== EXTRACTED MATERIAL ==

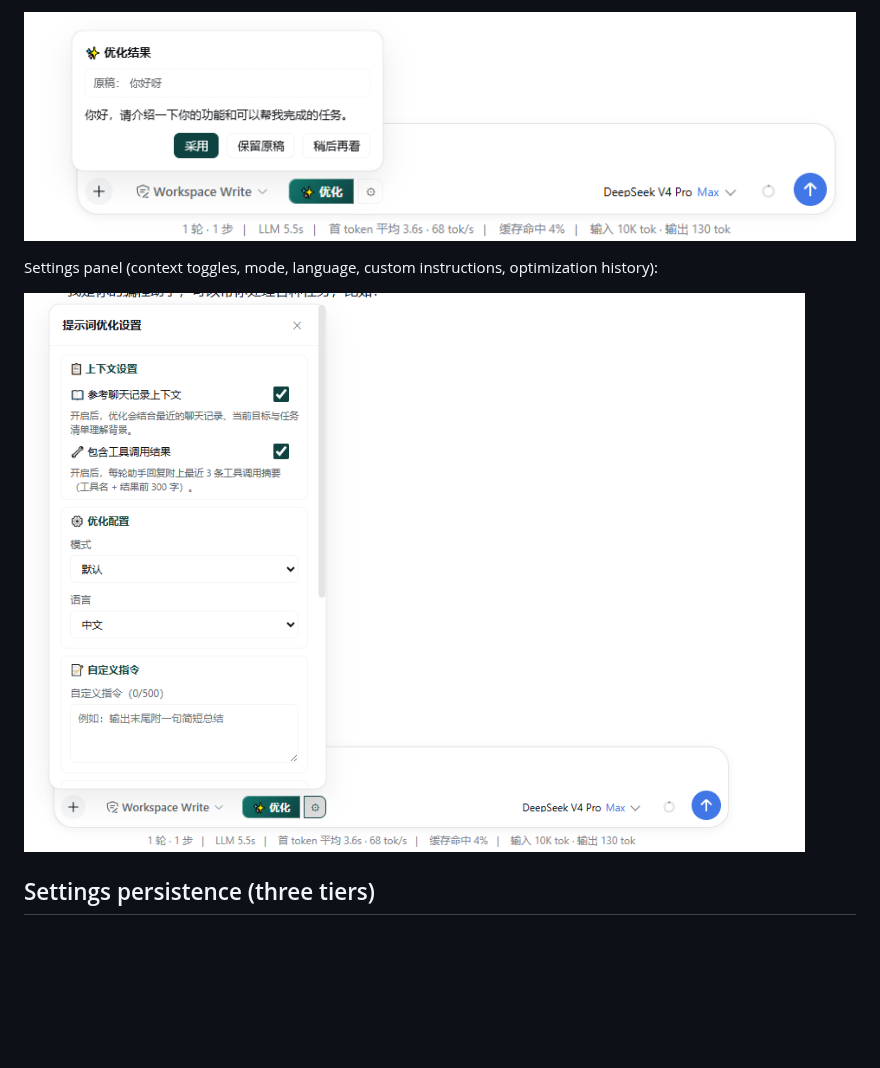
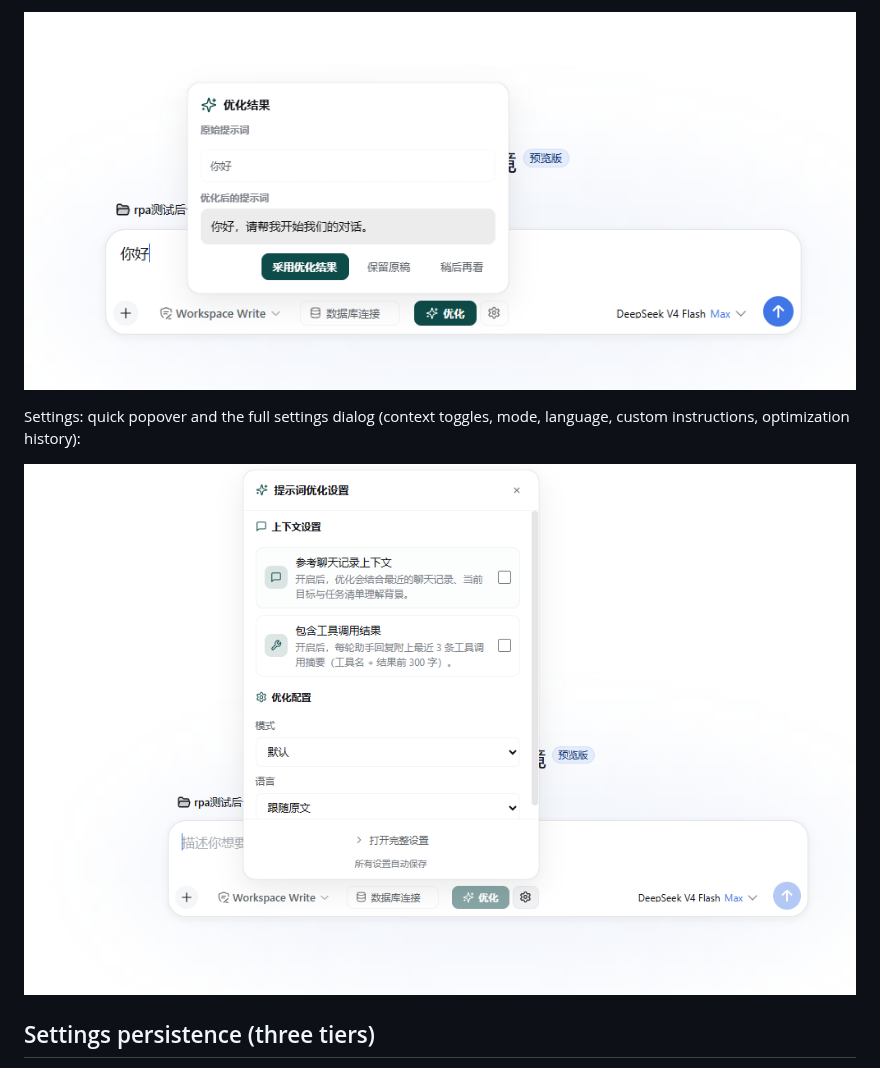
Before and after one commit to 1321928757/dsh-prompt-polish, a Markdown page: README.md, the part around one of its changes. GitHub-like rendering; pictures changed too: assets/dialog.png, assets/settings.png; blank space fills up the shorter version.

```diff
--- a/README.md
+++ b/README.md
@@ -61,7 +63,7 @@ Optimization result confirm dialog (Adopt / Keep draft / Later):
 
 ![Optimization confirm dialog](assets/dialog.png)
 
-Settings panel (context toggles, mode, language, custom instructions, optimization history):
+Settings: quick popover and the full settings dialog (context toggles, mode, language, custom instructions, optimization history):
 
 ![Settings panel](assets/settings.png)
 
```
Also changed, not shown: other parts of README.md (+11 -9 lines), README.zh-CN.md (+11 -9 lines), assets/composer.png, 2 other files.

===

*YOUR GOAL*:
Gather all lines with the string "instructions" from the data.

*SOLVED EXERCISE*:
-Settings panel (context toggles, mode, language, custom instructions, optimization history):
+Settings: quick popover and the full settings dialog (context toggles, mode, language, custom instructions, optimization history):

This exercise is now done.